Our latest set of rules is the new offering from the famous Studio Tomahawk team, taking the player on a journey into the Heart of Darkness…

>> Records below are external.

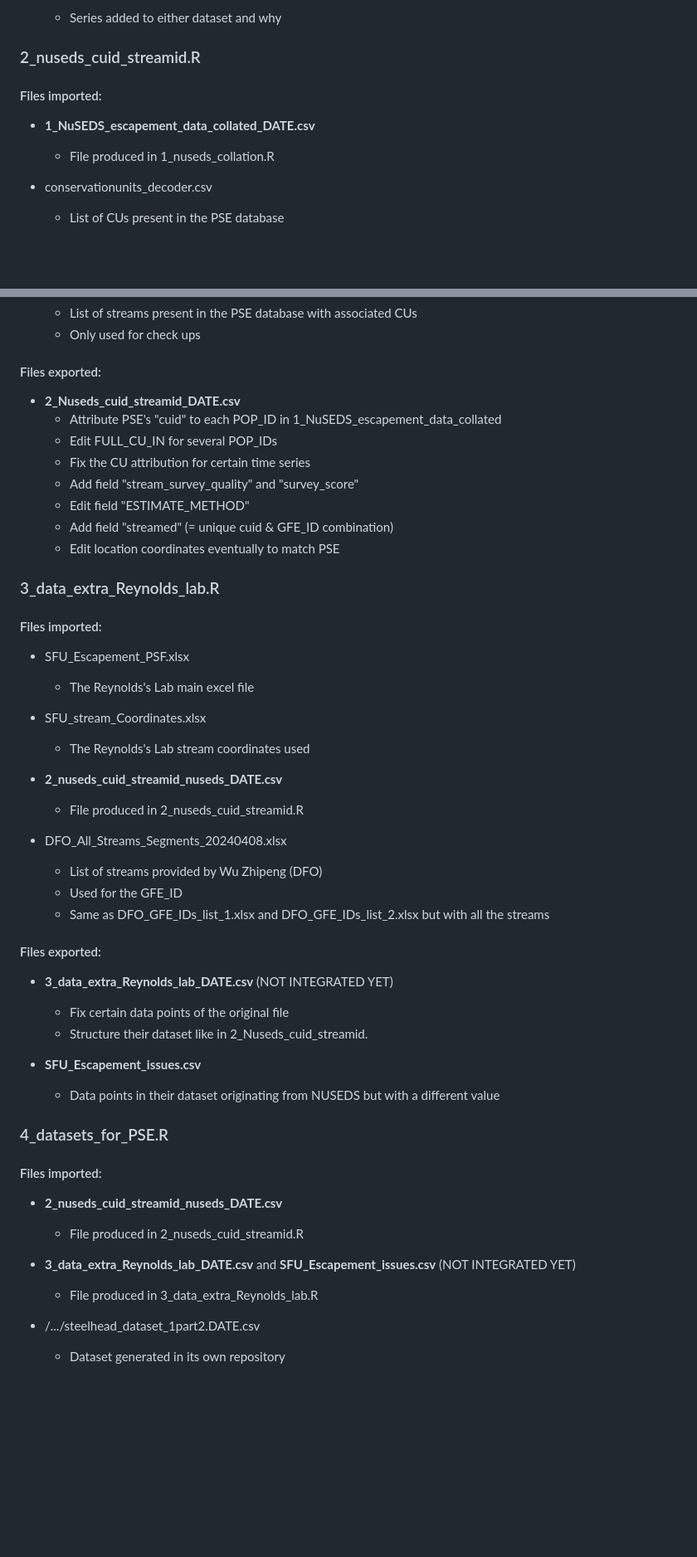
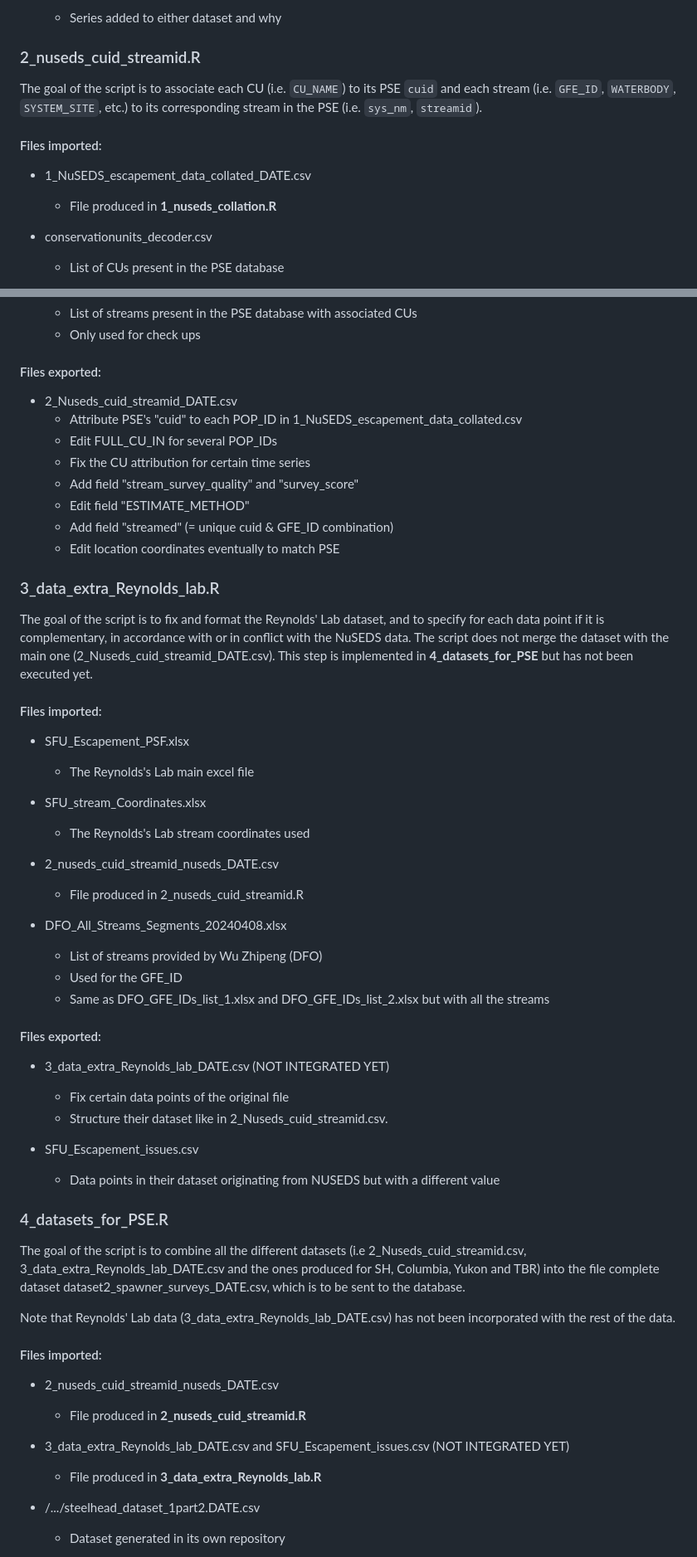
Before and after one commit to salmonwatersheds/population-indicators, a Markdown page: spawner-surveys/README.md, 2 parts joined by grey strips. Shown at 83% size. Rendered like a GitHub page; blank space fills up the shorter version.

Commit message:
!st complete version

```diff
--- a/spawner-surveys/README.md
+++ b/spawner-surveys/README.md
@@ -92,10 +99,15 @@ See the [Tech Report: 4.1.1.1. Spawner Surveys](https://bookdown.org/salmonwater
 
 ### 2_nuseds_cuid_streamid.R
 
+The goal of the script is to associate each CU (i.e. `CU_NAME`) to its PSE `cuid`
+and each stream (i.e. `GFE_ID`, `WATERBODY`, `SYSTEM_SITE`, etc.) to its corresponding
+stream in the PSE (i.e. `sys_nm`, `streamid`).
+
+
 #### Files imported:
 
-* **1_NuSEDS_escapement_data_collated_DATE.csv**
-  - File produced in 1_nuseds_collation.R
+* 1_NuSEDS_escapement_data_collated_DATE.csv
+  - File produced in **1_nuseds_collation.R**
 
 * conservationunits_decoder.csv
   - List of CUs present in the PSE database
@@ -111,8 +123,8 @@ See the [Tech Report: 4.1.1.1. Spawner Surveys](https://bookdown.org/salmonwater
 
 #### Files exported:
 
-* **2_Nuseds_cuid_streamid_DATE.csv**
-  - Attribute PSE's "cuid" to each POP_ID in 1_NuSEDS_escapement_data_collated
+* 2_Nuseds_cuid_streamid_DATE.csv
+  - Attribute PSE's "cuid" to each POP_ID in 1_NuSEDS_escapement_data_collated.csv
   - Edit FULL_CU_IN for several POP_IDs
   - Fix the CU attribution for certain time series
   - Add field "stream_survey_quality" and "survey_score"
@@ -123,6 +135,12 @@ See the [Tech Report: 4.1.1.1. Spawner Surveys](https://bookdown.org/salmonwater
 
 ### 3_data_extra_Reynolds_lab.R
 
+The goal of the script is to fix and format the Reynolds' Lab dataset, and to
+specify for each data point if it is complementary, in accordance with or in
+conflict with the NuSEDS data. The script does not merge the dataset with the main
+one (2_Nuseds_cuid_streamid_DATE.csv). This step is implemented in **4_datasets_for_PSE**
+but has not been executed yet.
+
 #### Files imported:
 
 * SFU_Escapement_PSF.xlsx
@@ -131,7 +149,7 @@ See the [Tech Report: 4.1.1.1. Spawner Surveys](https://bookdown.org/salmonwater
 * SFU_stream_Coordinates.xlsx
   - The Reynolds's Lab stream coordinates used
 
-* **2_nuseds_cuid_streamid_nuseds_DATE.csv**
+* 2_nuseds_cuid_streamid_nuseds_DATE.csv
   - File produced in 2_nuseds_cuid_streamid.R
 
 * DFO_All_Streams_Segments_20240408.xlsx
@@ -142,23 +160,31 @@ See the [Tech Report: 4.1.1.1. Spawner Surveys](https://bookdown.org/salmonwater
 
 #### Files exported:
 
-* **3_data_extra_Reynolds_lab_DATE.csv**  (NOT INTEGRATED YET)
+* 3_data_extra_Reynolds_lab_DATE.csv  (NOT INTEGRATED YET)
   - Fix certain data points of the original file
-  - Structure their dataset like in 2_Nuseds_cuid_streamid.
+  - Structure their dataset like in 2_Nuseds_cuid_streamid.csv.
 
-* **SFU_Escapement_issues.csv**
+* SFU_Escapement_issues.csv
   - Data points in their dataset originating from NUSEDS but with a different value
 
 
 ### 4_datasets_for_PSE.R
 
+The goal of the script is to combine all the different datasets (i.e 2_Nuseds_cuid_streamid.csv,
+3_data_extra_Reynolds_lab_DATE.csv and the ones produced for SH, Columbia, Yukon
+and TBR) into the file complete dataset dataset2_spawner_surveys_DATE.csv, which
+is to be sent to the database.
+
+Note that Reynolds' Lab data (3_data_extra_Reynolds_lab_DATE.csv) has not been
+incorporated with the rest of the data.
+
 #### Files imported:
 
-* **2_nuseds_cuid_streamid_nuseds_DATE.csv**
-  - File produced in 2_nuseds_cuid_streamid.R
+* 2_nuseds_cuid_streamid_nuseds_DATE.csv
+  - File produced in **2_nuseds_cuid_streamid.R**
 
-* **3_data_extra_Reynolds_lab_DATE.csv** and **SFU_Escapement_issues.csv** (NOT INTEGRATED YET)
-  - File produced in 3_data_extra_Reynolds_lab.R
+* 3_data_extra_Reynolds_lab_DATE.csv and SFU_Escapement_issues.csv (NOT INTEGRATED YET)
+  - File produced in **3_data_extra_Reynolds_lab.R**
 
 * /.../steelhead_dataset_1part2.DATE.csv
   - Dataset generated in its own repository
```
Also changed, not shown: other parts of spawner-surveys/README.md (+15 -8 lines).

Congo is an adventure skirmish game set within the classic era of 19th century exploration of the lands beside the Congo River in Africa. Players take on the role of one of the four main factions: Zanzibar Sultanate, White Explorers, Jungle Tribesmen and African Kingdoms. The rulebook includes a number of scenarios that form the basis of your group’s adventures within this forbidding environment. These may be played separately or run together to make a campaign, allowing you to use the same faction over a given number of games. A nice touch is the ‘newspaper’ style of each of the scenarios with all the information you need encapsulated within the style of a suitable periodical of the time, The Bulletin of the Geographical Society. Each scenario has been extensively playtested but there is still plenty of scope for original responses to the parameters of every adventure for all the factions, so no two games using the same scenario will ever be exactly alike.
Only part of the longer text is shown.